HAVERHILL — In a 7-2 vote, the City Council on Tuesday night approved Mayor James Fiorentini’s $201 million dollar city budget for the 2019-2020 fiscal year.
Fiorentini said his budget increases the school budget by $4.8 million over last year; fully funds everything the school department sought — including free, all-day kindergarten; provides free breakfast and lunch for all students; and hires four new teachers to lower class size.
He said the budget also provides for a cleaner downtown, with a maintenance worker going from part-time to full-time, provides additional overtime in inspectional services to crack down on illegal construction, allow for the hiring of one highway department worker, and allow the city to repave twice as many streets as in the past.
“At the urging of Councilor (Michael) McGonagle and all the other city councilors, we added a sergeant to the police department that will assist us in doing a better job cracking down on speeders throughout the city,” Fiorentini said.
Referring to recent communications from parents who have reached out to city council members to ask for the hiring of additional school maintenance workers, the mayor said the hiring of more maintenance workers (tradespeople) was not a request of the school superintendent or the School Committee, and that hiring more was the “wrong way to go.”
Fiorentini said his proposal for addressing school maintenance avoids upwards of $500,000 in the annual cost of additional maintenance workers by continuing to outsource, calling in trade experts as needed, in addition to the current staff of four tradespeople and a supervisor.
The approved budget will allow for the hiring of a city/school building maintenance director, with a start date of next January, and one HVAC (heating, ventilation and air conditioning) expert.
Fiorentini said the salary of a new HVAC employee would be split between the city and the school department. However, the school portion requires the approval of the School Committee. The mayor said he was told by School Superintendent Margaret Marotta that the biggest maintenance backlog is with HVAC systems.

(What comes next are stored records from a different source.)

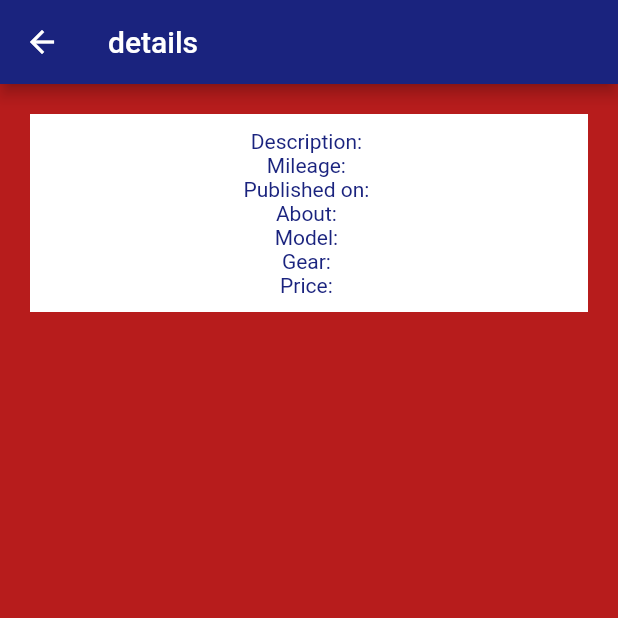
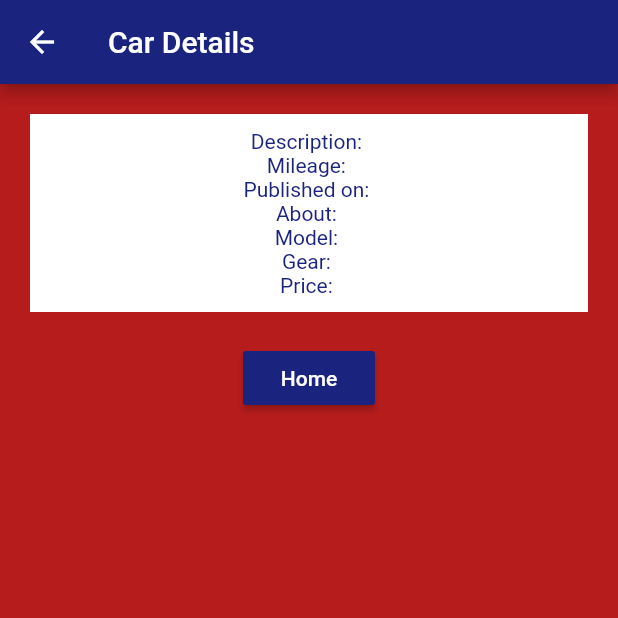
Before and after one commit to Kucun300/car_market, a Flutter app: the detailes screen opened directly with empty values, on a phone screen of 412 x 824 dp, the top half of it. Run offline on Flutter 3.47's test engine with Material 2 defaults, Android fonts, the phone set to English and light mode, and no system bars.

Commit message:
Update detailes.dart
adding home button

```diff
--- a/lib/detailes.dart
+++ b/lib/detailes.dart
@@ -1,3 +1,4 @@
+import 'package:car_market/Home.dart';
 import 'package:flutter/material.dart';
 import 'models/Model.dart';
 
@@ -14,7 +15,7 @@ class _detailesState extends State<detailes> {
   Widget build(BuildContext context) {
     return Scaffold(
       appBar: AppBar(
-        title: Text('details'),
+        title: Text('Car Details'),
         backgroundColor: Colors.indigo[900],
       ),
       body: Container(
@@ -42,6 +43,16 @@ class _detailesState extends State<detailes> {
               SizedBox(
                 height: 20,
               ),
+              RaisedButton(
+              color: Colors.indigo[900],
+              child: Text('Home', style: TextStyle(color: Colors.white),),
+              onPressed: () {
+                Navigator.push(context, MaterialPageRoute(builder: (context) {
+                  return Home();
+                })
+                );
+              }
+              )
             ],
           ),
         ),
```
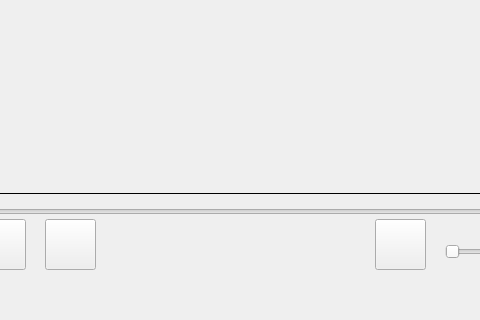
The window that mainwindow.ui (ntdkhang/KaraokeMaker) describes before a commit, drawn with Qt 5; both pictures show x 175 to 655 and y 280 to 600 of the 800 by 600 pixel window.
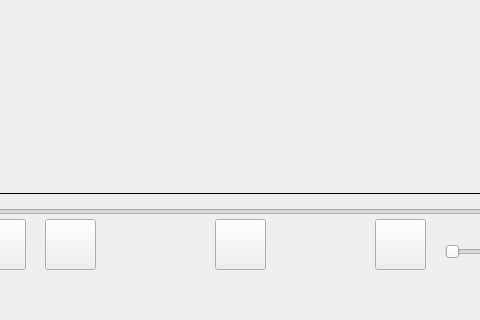
The same window after the commit.

Commit message: test running ffmpeg process

```diff
--- a/mainwindow.ui
+++ b/mainwindow.ui
@@ -160,6 +160,19 @@
      <string>00:00:00</string>
     </property>
    </widget>
+   <widget class="QPushButton" name="pushButton_test">
+    <property name="geometry">
+     <rect>
+      <x>390</x>
+      <y>480</y>
+      <width>51</width>
+      <height>51</height>
+     </rect>
+    </property>
+    <property name="text">
+     <string/>
+    </property>
+   </widget>
   </widget>
   <widget class="QMenuBar" name="menubar">
    <property name="geometry">
```
Left out of the diff: 1 changed line with no effect on the pictures. The commit also changes 8 other files.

At the request of Councilor Melinda Barrett, $60,000 will be transferred from the city’s tree planting budget to the school department, so it can hire an extra maintenance worker, if that’s what the school department wants to do, the mayor said.
City Auditor/Finance Director Charles Benevento explained that a reallocation of $90,000 from the city’s snow and ice budget would go to fund a half-year’s salary for the new directorship position and pay the city’s half-share of the HVAC expert.
Councilors Joseph Bevilacqua, Melinda Barrett, Colin LePage, Tom Sullivan, William Macek, Mary Ellen Daly O’Brien and Michael McGonagle voted to approve the budget. Councilor Tim Jordan and Council President John Michitson voted in opposition.
Sullivan told the mayor that he liked the idea of hiring a building maintenance director who will take ownership of the day-to-day functioning of the maintenance of the buildings.
“It’s not going to be an easy job or a cushy one,” Sullivan said. “If we don’t carry through with a short- and long-term plan, we’ll only continue to have this discussion in the years ahead.”
Jordan argued with the mayor over the school building maintenance staffing level, citing reports and standards that he said call for a minimum of nine maintenance workers, which he referred to as a level of “unkempt neglect” based on square footage of the city’s 17 school buildings.